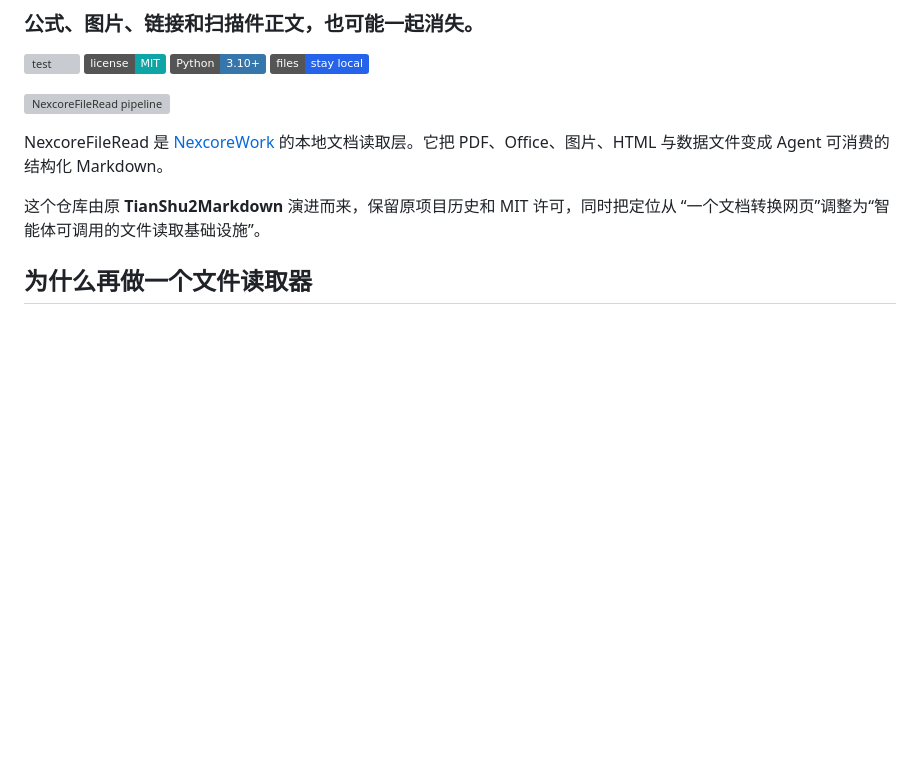
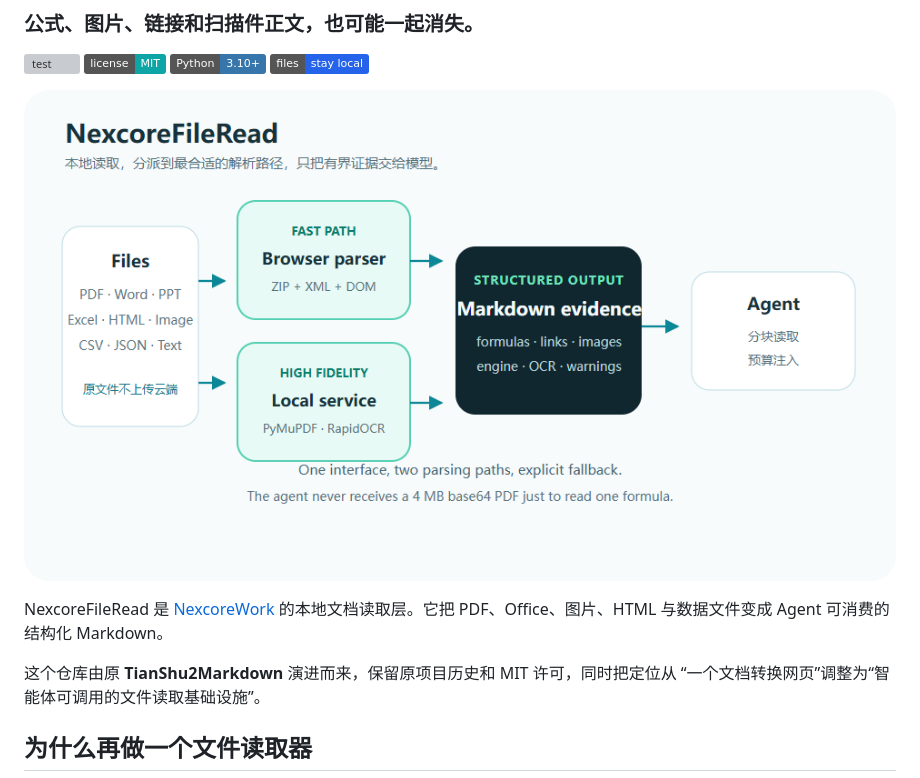
Before and after one commit to yan-stone-computer/NexcoreFileRead, a Markdown page: README.md, the part around the change. Drawn GitHub-style; badges without logos; blank space fills up the shorter version; grey boxes are pictures that could not be loaded.

Commit message:
docs: reference stable PNG visual

```diff
--- a/README.md
+++ b/README.md
@@ -8,7 +8,7 @@
 [![Python](https://img.shields.io/badge/Python-3.10%2B-3776ab.svg)](https://python.org/)
 [![Local](https://img.shields.io/badge/files-stay%20local-2563eb.svg)](#privacy-and-boundaries)
 
-![NexcoreFileRead pipeline](docs/file-read-flow.svg)
+![NexcoreFileRead pipeline](docs/file-read-flow.png)
 
 NexcoreFileRead 是 [NexcoreWork](https://github.com/yan-stone-computer/nexcorework-site)
 的本地文档读取层。它把 PDF、Office、图片、HTML 与数据文件变成 Agent 可消费的结构化 Markdown。
```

##########

**About this exercise:** The word to find is "NexcoreFileRead". Copy every line of the records that holds it.

**Output for this task:**
Before and after one commit to yan-stone-computer/NexcoreFileRead, a Markdown page: README.md, the part around the change. Drawn GitHub-style; badges without logos; blank space fills up the shorter version; grey boxes are pictures that could not be loaded.
-![NexcoreFileRead pipeline](docs/file-read-flow.svg)
+![NexcoreFileRead pipeline](docs/file-read-flow.png)
 NexcoreFileRead 是 [NexcoreWork](https://github.com/yan-stone-computer/nexcorework-site)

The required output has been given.